The ideological battle between the New Deal president and the Supreme Court’s Nine Old Men.

Working secretly with Attorney General Homer Cummings, in 1937 Franklin Roosevelt drafted a bill to enlarge the Court, allowing the president to make immediate appointments of more ideologically congenial justices. The plan resulted in a humiliating defeat, the biggest blunder of Roosevelt’s presidency. How and why did the most talented politician of the 20th century miscalculate so horribly? While not entirely rejecting the consensus that attributes FDR’s court-packing fiasco to sheer hubris, former Clinton speechwriter Shesol (Mutual Contempt: Lyndon Johnson, Robert Kennedy, and the Feud that Defined a Decade, 1997, etc.) offers a more nuanced take, making clear FDR’s move against the court involved more than momentary presidential pique or landslide giddiness. Rather, the president’s scheme emerged after two years’ worth of careful consultation about various proposals to “fix” the Court, including amending the Constitution. Moreover, there was genuine, widespread disgust with the Court’s refusal to sanction modern solutions to an unprecedented economic crisis. FDR might well have prevailed, but for a concatenation of events: his own penchant for mystery and surprise that shut off debate among advisors at the critical point when the measure was finalized; his absurd masking of a straightforward fight against outcome-oriented judges as an attempt to help aging jurists with their workload; and his abandonment by progressives threatened by his power and party regulars too long taken for granted. In addition, the untimely death of Majority Leader Joe Robinson, the surprise retirement of conservative Justice Willis Van Devanter and the Court’s subsequent string of decisions upholding important New Deal laws—the famous “switch in time [that] saved nine”—blunted enthusiasm for radical judicial reform. With insight and more than occasional humor, Shesol covers all aspects of the controversy, deftly explaining the issues at stake in a variety of legal opinions and shrewdly analyzing the intra-Court dynamics.
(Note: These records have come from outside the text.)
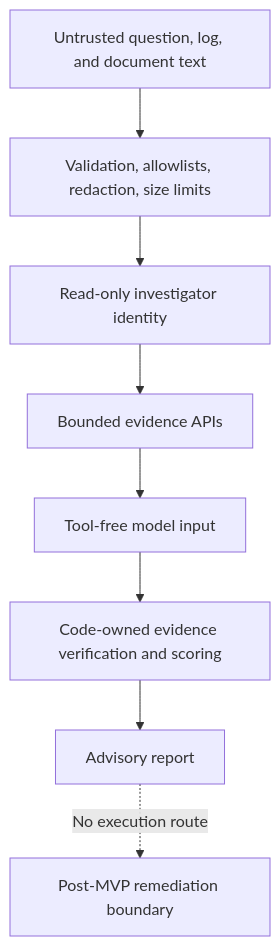
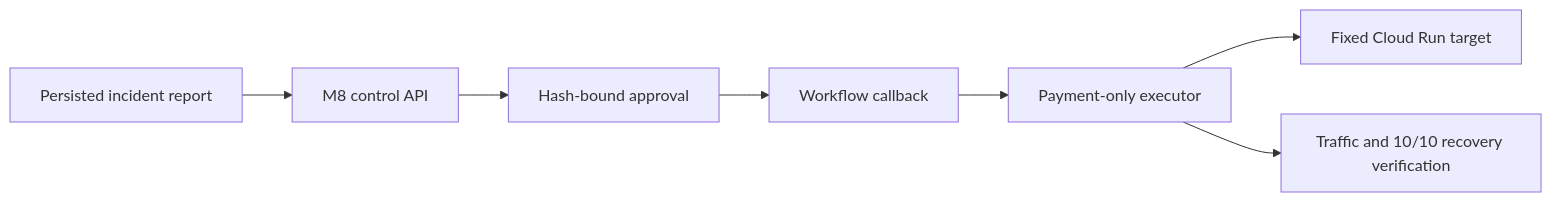
The second of 2 diagrams in docs/portfolio/architecture.md (rhdqngo/opspilot), drawn with Mermaid before and after one commit. The commit also changed other lines of this file and 54 other files, not shown here.

````diff
--- a/docs/portfolio/architecture.md
+++ b/docs/portfolio/architecture.md
@@ -39,10 +36,9 @@
 ```mermaid
-flowchart TB
-    E["Untrusted question, log, and document text"] --> B["Validation, allowlists, redaction, size limits"]
-    B --> I["Read-only investigator identity"]
-    I --> O["Bounded evidence APIs"]
-    O --> M["Tool-free model input"]
-    M --> V["Code-owned evidence verification and scoring"]
-    V --> A["Advisory report"]
-    A -. "No execution route" .-> W["Post-MVP remediation boundary"]
+flowchart LR
+    R["Persisted incident report"] --> CP["M8 control API"]
+    CP --> A["Hash-bound approval"]
+    A --> W["Workflow callback"]
+    W --> E["Payment-only executor"]
+    E --> CR["Fixed Cloud Run target"]
+    E --> V["Traffic and 10/10 recovery verification"]
 ```
````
A thorough and thoroughly smart rendering of a dramatic Constitutional showdown.

Pub Date: March 22nd, 2010
ISBN: 978-0-393-06474-2
Page count: 640pp
Publisher: Norton
Review Posted Online:
Kirkus Reviews Issue: Jan. 1st, 2010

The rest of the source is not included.